Taking these drugs, however, is not without its dangers – countless insomniacs report becoming psychologically dependent on their artificial sleeping aides and experiencing a variety of unwanted side-effects, such as daytime drowsiness, nausea and muscle aches.
Fortunately, the current industry standard for maintaining therapeutic benefits is not set in stone – a new study, recently published in the journal Sleep Medicine, has challenged the usual approach by demonstrating that smaller and fewer doses of sleeping pills, as well as the use of placebos, could provide the same benefits at a lower cost.
In the study, researchers from the Perelman School of Medicine at the University of Pennsylvania treated 74 adults experiencing insomnia with 10 mg of the sleeping pill zolpidem (Ambien) for four weeks. Those who responded to the treatment were then assigned to three dosing groups for 12 weeks: nightly dosing with 10 mg or 5 mg, “intermittent dosing” with 10 mg 3 to 5 days a week, or “partial reinforcement” through nightly pills in which half were 10 mg capsules and half were placebo capsules.
All three strategies were effective in maintaining the ability of the study subjects to fall and stay asleep, but those in the second group slept worse and reported more – and more severe – symptoms than those in the other two groups.

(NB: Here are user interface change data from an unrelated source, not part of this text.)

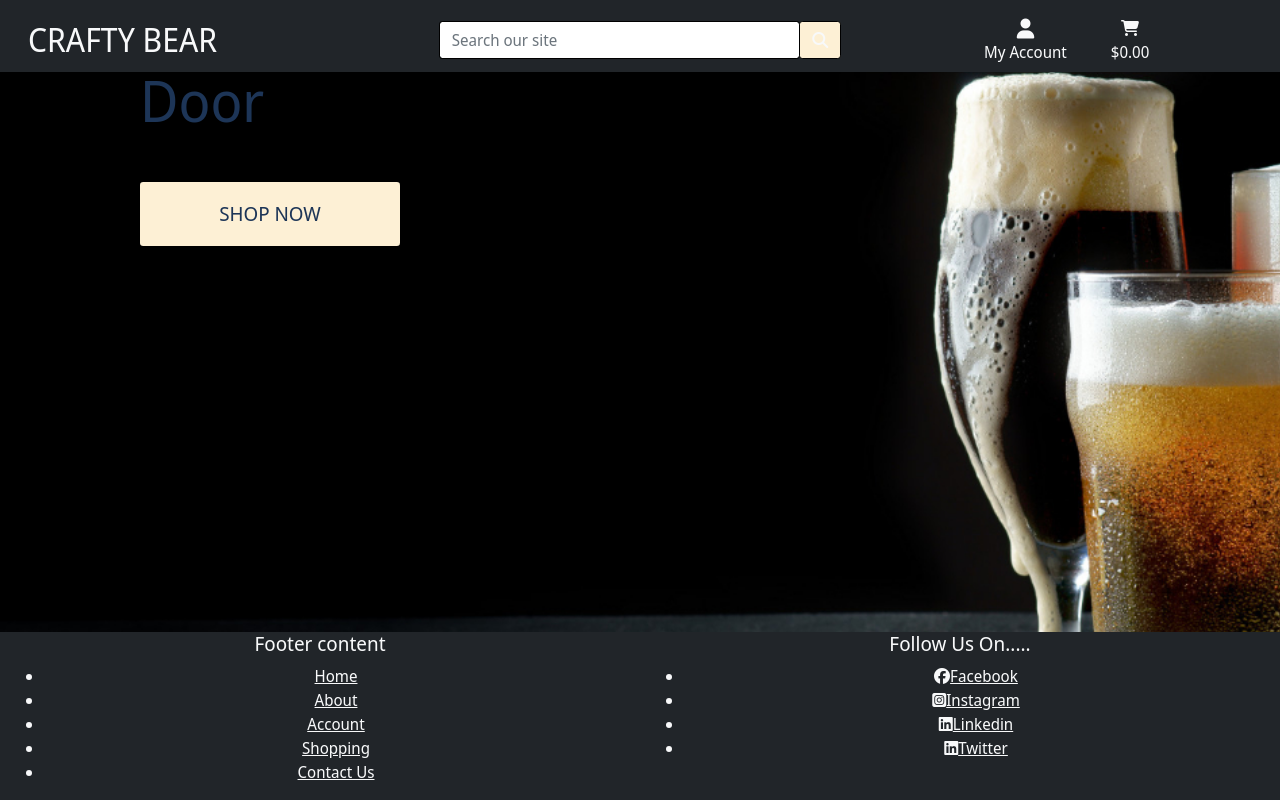
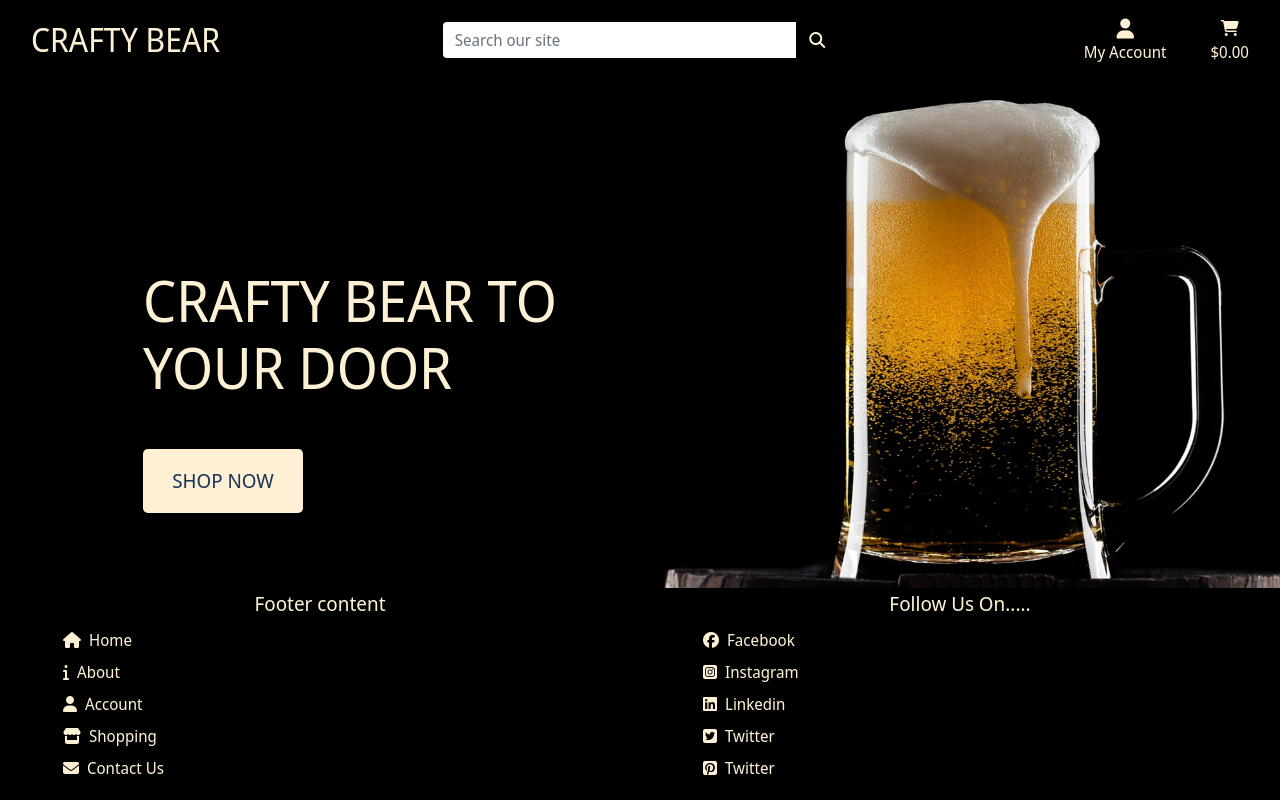
Before and after one commit to pbaker321/crafty-bear-project-4, a Django app: page / in a window 1280 px wide. Run offline with Django 3.2, Linux system fonts and the light colour scheme; some libraries are stand-ins or nearby versions.

Commit message:
Styled homepage got css working

```diff
--- a/crafty/settings.py
+++ b/crafty/settings.py
@@ -149,7 +149,7 @@ USE_TZ = True
 # https://docs.djangoproject.com/en/3.2/howto/static-files/
 
 STATIC_URL = '/static/'
-STATICFILES_DIR = (os.path.join(BASE_DIR, 'static'),)
+STATICFILES_DIRS = (os.path.join(BASE_DIR, 'static'),)
 
 MEDIA_URL = '/media/'
 MEDIA_ROOT = os.path.join(BASE_DIR, 'media')
--- a/home/templates/home/index.html
+++ b/home/templates/home/index.html
@@ -2,7 +2,7 @@
 {% load static %}
 
 {% block page_header %}
-    <div class="container">
+    <div class="container header-container">
         <div class="row">
             <div class="col">
 
@@ -15,7 +15,9 @@
     <div class="container h-100">
         <div class="row h-100">
             <div class="col-7 col-md-6 my-auto">
-                <h1 class="display-4">Crafty Bear to your Door</h1>
+                <h1 class="display-4 logo-font text-cream">
+                    Crafty Bear to your Door
+                </h1>
                 <div class="my-5">
                     <h4>
                         <a href="" class="shop-now-button btn btn-lg rounded-1 text-uppercase py-3">Shop Now</a>
--- a/static/css/base.css
+++ b/static/css/base.css
@@ -3,10 +3,10 @@ html {
 }
 
 body {
-    background: url('/media/glasses-light-dark-wheat-beer-dark-background.jpg') no-repeat center center fixed;
+    background: url('/media/beer-background.jpg') no-repeat center center fixed;
     background-size: cover;
-    height: calc(100vh -164px);
-    color: #1D3557;
+    height: calc(100vh - 300px);
+    color: #FDF0D5;
     font-family: 'Noto Sans Display';
 }
 
@@ -21,12 +21,12 @@ body {
 .shop-now-button {
     background: #FDF0D5;
     color: #1D3557;
-    min-width: 260px;
+    min-width: 160px;
 }
 
 .btn-white {
-    background: #FDF0D5;
-    color: #1D3557;
+    background: #000;
+    color: #FDF0D5;
 }
 
 .shop-now-button:hover,
@@ -39,7 +39,7 @@ body {
     color: #1D3557;
 }
 
-.header-text {
+.text-cream {
     color: #FDF0D5 !important;
 }
 
@@ -47,8 +47,17 @@ body {
     border: 1px solid black !important;
 }
 
+.nav-bg {
+    background-color: #000;
+}
+
 .page-footer {
+    margin-top: 0pt;
     min-width: 100%;
+}
+
+ul{
+    list-style:none;
 }
 
 /* -------------------------------- Media Queries */
--- a/templates/base.html
+++ b/templates/base.html
@@ -13,32 +13,34 @@
         {% block extra_meta %}
         {% endblock %}
 
+        {% block corecss %}
+            <link rel="stylesheet" href="https://stackpath.bootstrapcdn.com/bootstrap/4.4.1/css/bootstrap.min.css" integrity="sha384-Vkoo8x4CGsO3+Hhxv8T/Q5PaXtkKtu6ug5TOeNV6gBiFeWPGFN9MuhOf23Q9Ifjh" crossorigin="anonymous">
+            <link rel="stylesheet" href="https://fonts.googleapis.com/css2?family=Noto+Sans+Display:wght@400;500;700&display=swap">
+            <link rel="stylesheet" href="{% static 'css/base.css' %}">
+        {% endblock %}
+
         {% block extra_css %}
+        {% endblock %}
+
+        {% block corejs %}
+            <script src="https://kit.fontawesome.com/e9c73d7092.js" crossorigin="anonymous"></script>
+            <script src="https://code.jquery.com/jquery-3.4.1.min.js" integrity="sha256-CSXorXvZcTkaix6Yvo6HppcZGetbYMGWSFlBw8HfCJo=" crossorigin="anonymous"></script>
+            <script src="https://cdn.jsdelivr.net/npm/popper.js@1.16.0/dist/umd/popper.min.js" integrity="sha384-Q6E9RHvbIyZFJoft+2mJbHaEWldlvI9IOYy5n3zV9zzTtmI3UksdQRVvoxMfooAo" crossorigin="anonymous"></script>
+            <script src="https://stackpath.bootstrapcdn.com/bootstrap/4.4.1/js/bootstrap.min.js" integrity="sha384-wfSDF2E50Y2D1uUdj0O3uMBJnjuUD4Ih7YwaYd1iqfktj0Uod8GCExl3Og8ifwB6" crossorigin="anonymous"></script>
         {% endblock %}
 
         {% block extra_js %}
         {% endblock %}
 
-    {% block corecss %}
-        <link rel="stylesheet" href="https://cdn.jsdelivr.net/npm/bootstrap@5.1.3/dist/css/bootstrap.min.css" integrity="sha384-1BmE4kWBq78iYhFldvKuhfTAU6auU8tT94WrHftjDbrCEXSU1oBoqyl2QvZ6jIW3" crossorigin="anonymous">
-        <link rel="stylesheet" href="https://fonts.googleapis.com/css2?family=Noto+Sans+Display:wght@400;500;700&display=swap">
-        <link rel="stylesheet" href="{% static 'css/base.css' %}">
-    {% endblock %}
+        <title>Crafty Bear {% block extra_title %}{% endblock %}</title>
 
-    {% block corejs %}
-        <script src="https://kit.fontawesome.com/e9c73d7092.js" crossorigin="anonymous"></script>
-        <script src="https://code.jquery.com/jquery-3.6.0.min.js" integrity="sha256-/xUj+3OJU5yExlq6GSYGSHk7tPXikynS7ogEvDej/m4=" crossorigin="anonymous"></script>
-        <script src="https://cdn.jsdelivr.net/npm/bootstrap@5.1.3/dist/js/bootstrap.bundle.min.js" integrity="sha384-ka7Sk0Gln4gmtz2MlQnikT1wXgYsOg+OMhuP+IlRH9sENBO0LRn5q+8nbTov4+1p" crossorigin="anonymous"></script>
-    {% endblock %}
-
-    <title>Crafty Bear {% block extra_title %}{% endblock %}</title>
     </head>
     <body>
         <header class="container-fluid fixed-top">
-            <div id="top-nav" class="row bg-dark pt-lg-2 d-none d-lg-flex">
+            <div id="top-nav" class="row pt-lg-2 d-none d-lg-flex">
                 <div class="col-12 col-lg-4 my-auto py-1 py-lg-0 text-center text-lg-left">
                     <a href="{% url 'home' %}" class="nav-link main-logo-link">
-                        <h2 class="logo-font my-0 text-light ">Crafty Bear</h2>
+                        <h2 class="logo-font my-0 text-cream">Crafty Bear</h2>
                     </a>
                 </div>
                 <div class="col-12 col-lg-4 my-auto py-1 py-lg-0">
@@ -46,7 +48,7 @@
                         <div class="input-group w-100">
                             <input class="form-control border border-black rounded-1" type="text" name="q" placeholder="Search our site">
                             <div class="input-group-append">
-                                <button class="form-control btn btn-white border text-light  border-black rounded-1" type="submit">
+                                <button class="form-control btn btn-white border text-cream  border-black rounded-1" type="submit">
                                     <span class="icon">
                                         <i class="fas fa-search"></i>
                                     </span>
@@ -59,7 +61,7 @@
                     <ul class="list-inline list-unstyled text-center text-lg-right my-0">
                         <li class="list-inline-item dropdown">
                             <a class="nav-link" href="#" id="user-options" data-toggle="dropdown" aria-haspopup="true" aria-expanded="false">
-                                <div class="text-center text-light ">
+                                <div class="text-center text-cream">
                                     <div><i class="fas fa-user fa-lg"></i></div>
                                     <p class="my-0">My Account</p>
                                 </div>
@@ -78,8 +80,8 @@
                             </div>
                         </li>
                         <li class="list-inline-item">
-                            <a class="{% if grand_total %}text-info font-weight-bold{% else %}text-light {% endif %} nav-link" href="">
-                                <div class="text-center text-light ">
+                            <a class="{% if grand_total %}text-info font-weight-bold{% else %}text-cream {% endif %} nav-link" href="">
+                                <div class="text-center text-cream ">
                                     <div><i class="fas fa-shopping-cart"></i></div>
                                     <p class="my-0">
                                         {% if grand_total %}
@@ -106,34 +108,35 @@
         {% block content %}
         {% endblock %}
 
-        {% block postloadjs %}
-        {% endblock %}
-
         <footer class="fixed-bottom page-footer">
-            <div class="container-fluid text-light bg-dark">
-                <div class="row main-footer">
-                    <div class="col-6 text-light text-center">
-                        <h5>Footer content</h5>
+            <div class="container-fluid text-cream nav-bg">
+                <div class="row">
+                    <div class="col-6">
+                        <h5 class="text-center mt-1">Footer content</h5>
                         <ul>
-                            <li><a class="text-light" href="#!">Home</a></li>
-                            <li><a class="text-light" href="#!"></i>About</a></li>
-                            <li><a class="text-light" href="#!"></i>Account</a></li>
-                            <li><a class="text-light" href="#!"></i>Shopping</a></li>
-                            <li><a class="text-light" href="#!"></i>Contact Us</a></li>
+                            <li><a class="text-cream mb-2" href="#!"><i class="fas fa-home m-2"></i>Home</a></li>
+                            <li><a class="text-cream mb-2" href="#!"><i class="fas fa-info m-2"></i>About</a></li>
+                            <li><a class="text-cream mb-2" href="#!"><i class="fas fa-user m-2"></i>Account</a></li>
+                            <li><a class="text-cream mb-2" href="#!"><i class="fas fa-store m-2"></i>Shopping</a></li>
+                            <li><a class="text-cream mb-2" href="#!"><i class="fas fa-envelope m-2"></i>Contact Us</a></li>
                         </ul>
                     </div>
-                    <div class="col-6 text-center">
-                        <h5>Follow Us On.....</h5>
+                    <div class="col-6 ">
+                        <h5 class="text-center mt-1">Follow Us On.....</h5>
                         <ul>
-                            <li><a class="text-light " href="#!"><i class="fab fa-facebook"></i>Facebook</a></li>
-                            <li><a class="text-light " href="#!"><i class="fab fa-instagram-square"></i>Instagram</a></li>
-                            <li><a class="text-light " href="#!"><i class="fab fa-linkedin"></i>Linkedin</a></li>
-                            <li><a class="text-light " href="#!"><i class="fab fa-linkedin"></i>Twitter</a></li>
+                            <li><a class="text-cream mb-2" href="https://www.facebook.com/"><i class="fab fa-facebook m-2"></i>Facebook</a></li>
+                            <li><a class="text-cream mb-2" href="https://www.instagram.com/"><i class="fab fa-instagram-square m-2"></i>Instagram</a></li>
+                            <li><a class="text-cream mb-2" href="https://www.linkedin.com/"><i class="fab fa-linkedin m-2"></i>Linkedin</a></li>
+                            <li><a class="text-cream mb-2" href="https://www.twitter.com/"><i class="fab fa-twitter-square m-2"></i></i>Twitter</a></li>
+                            <li><a class="text-cream mb-2" href="https://www.pinterest.com/"><i class="fab fa-pinterest-square m-2"></i></i>Twitter</a></li>
                         </ul>
                     </div>
                 </div>
             </div>
         </footer>
 
+        {% block postloadjs %}
+        {% endblock %}
+
     </body>
 </html>
```
Also changed, not shown: media/beer-background.jpg (added), media/cold-glass-craft-beer-old-wooden-barrel-black-background-with-dew-bubbles-with-space-your-text.jpg (added), media/glasses-light-dark-wheat-beer-dark-background.jpg. Lines whose indentation alone changed are shown as unchanged.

This suggests that the commonplace practice of taking sleeping pills only some days of the week is not the most efficient one.

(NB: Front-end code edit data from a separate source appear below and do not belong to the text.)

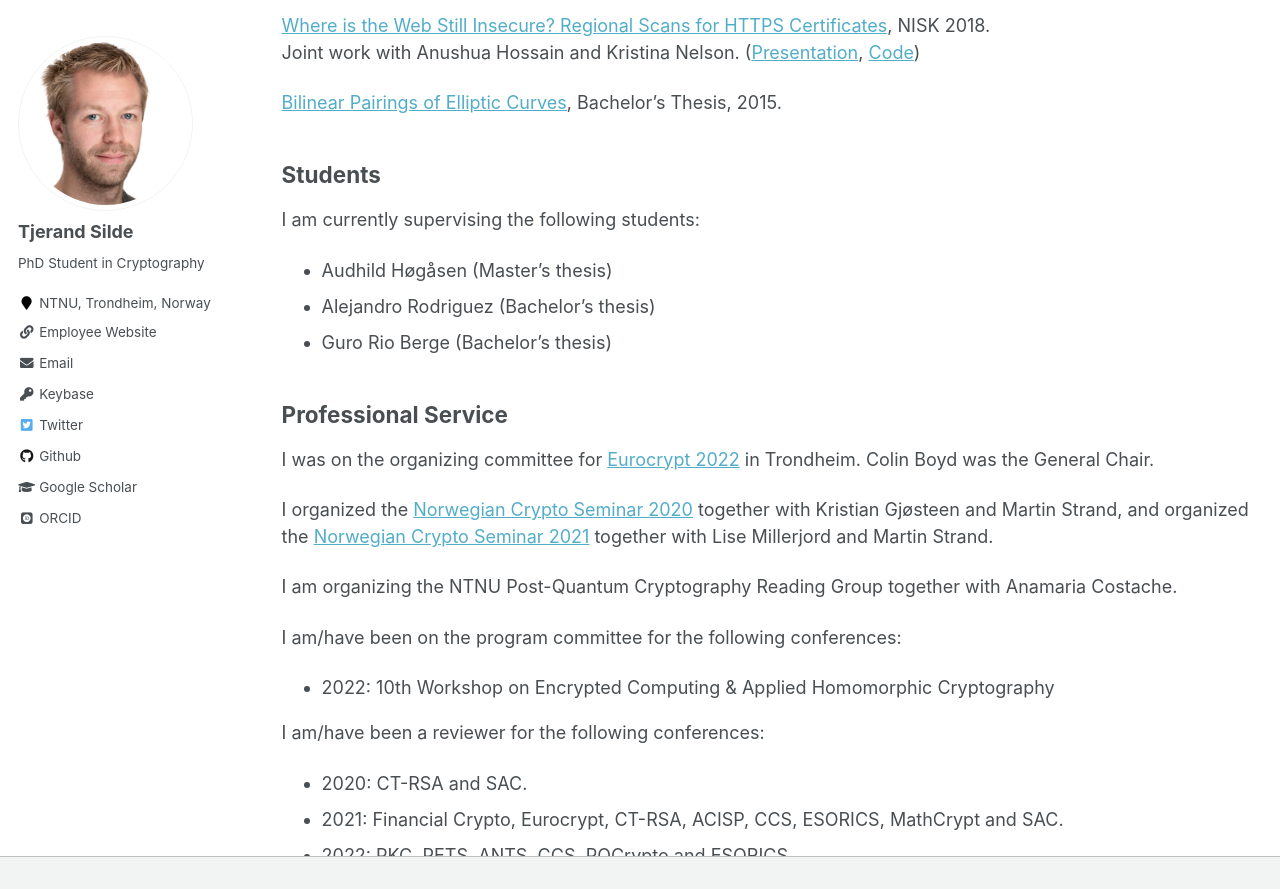
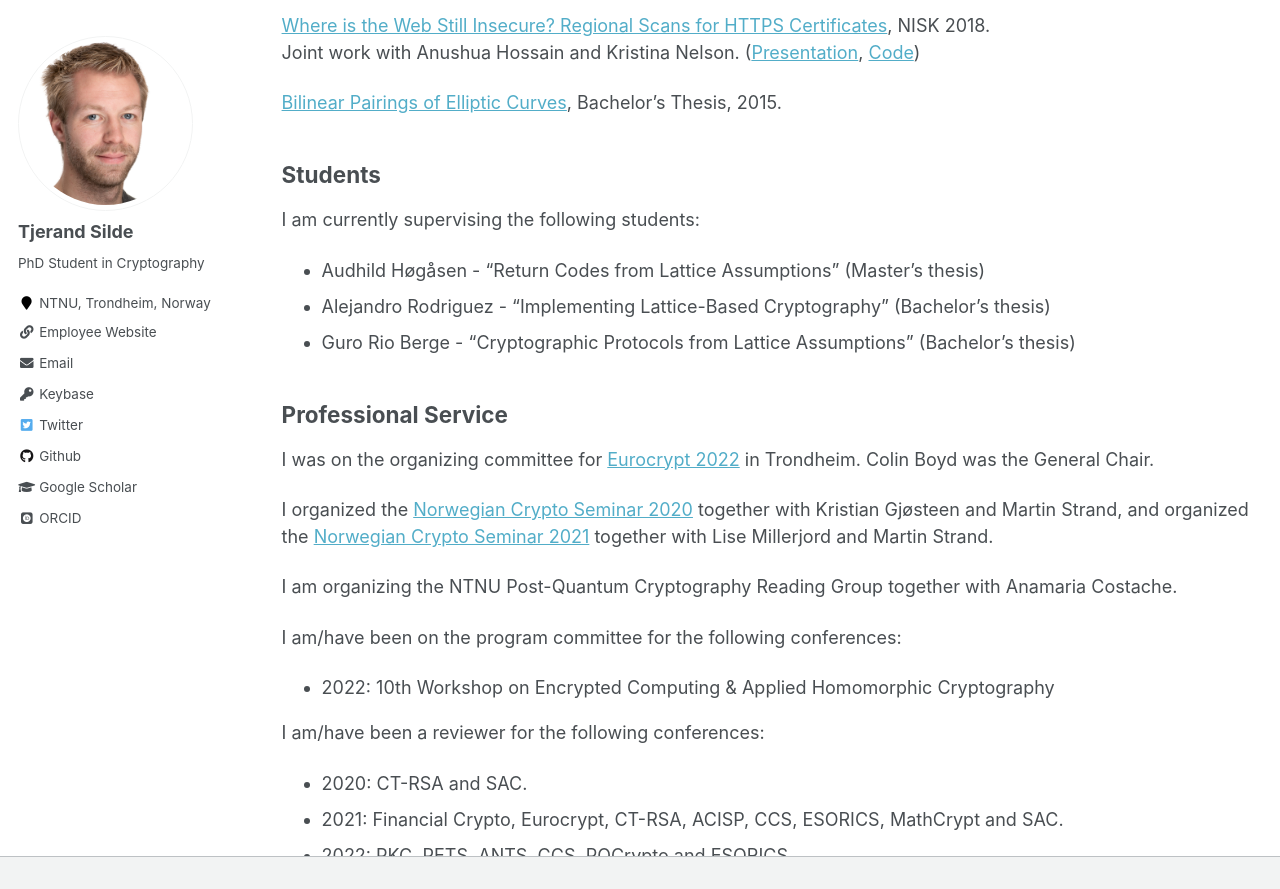
Before and after one commit to tjesi/tjesi.github.io, a Jekyll site: the page built from _pages/academic.md, in a window 1280 px wide and 900 px high, scrolled down 946 px, cut to the strip 0-889 px from the top of the window. Built offline with Jekyll 4.4.1, drawn with Linux system fonts in a browser that asks for light colours; some web fonts are replaced.

Commit message:
Update academic.md

```diff
--- a/_pages/academic.md
+++ b/_pages/academic.md
@@ -43,9 +43,9 @@ Joint work with Anushua Hossain and Kristina Nelson. ([Presentation](https://tje
 ## Students
 
 I am currently supervising the following students:
-- Audhild Høgåsen (Master's thesis)
-- Alejandro Rodriguez (Bachelor's thesis)
-- Guro Rio Berge (Bachelor's thesis)
+- Audhild Høgåsen - "Return Codes from Lattice Assumptions" (Master's thesis)
+- Alejandro Rodriguez - "Implementing Lattice-Based Cryptography" (Bachelor's thesis)
+- Guro Rio Berge - "Cryptographic Protocols from Lattice Assumptions" (Bachelor's thesis)
 
 ## Professional Service
 I was on the organizing committee for [Eurocrypt 2022](https://eurocrypt.iacr.org/2022) in Trondheim. Colin Boyd was the General Chair.
```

Another finding of the study was that the usual approach of “starting low and going slow” works worse than starting high and then going low – it is much better to take 10 mg nightly until the desired effect is reached, and then either decrease the nightly dosage or go with intermittent dosing, taking placebos on non-medication nights.
The authors see their findings as a path diverting from the tendency to increase dose over time, as well as making the use of sleep medications safer and more cost effective both for consumers and pharmaceutical companies (as consumers take a higher percentage of placebos, the profit margin would be higher on placebos than it is on the drug).
“What is particularly novel about the present study is the use of placebos on non-medication nights and that such a practice appears to extend a level of therapeutic benefit that is not seen with intermittent dosing,” said Michael Perlis, PhD, an associate professor in Penn’s Department of Psychiatry and Director of the Penn Behavioral Sleep Medicine Program.
If further research supports the possibility of such conditioning, this may influence how medications are prescribed for maintenance therapy in the future, with the prescriber indicating not only what medication and what dose to take, but also what schedule of medication and placebo is needed to maintain therapeutic effect.
Disclaimer: this article is not a medical advice, please contact a medical professional if you need help.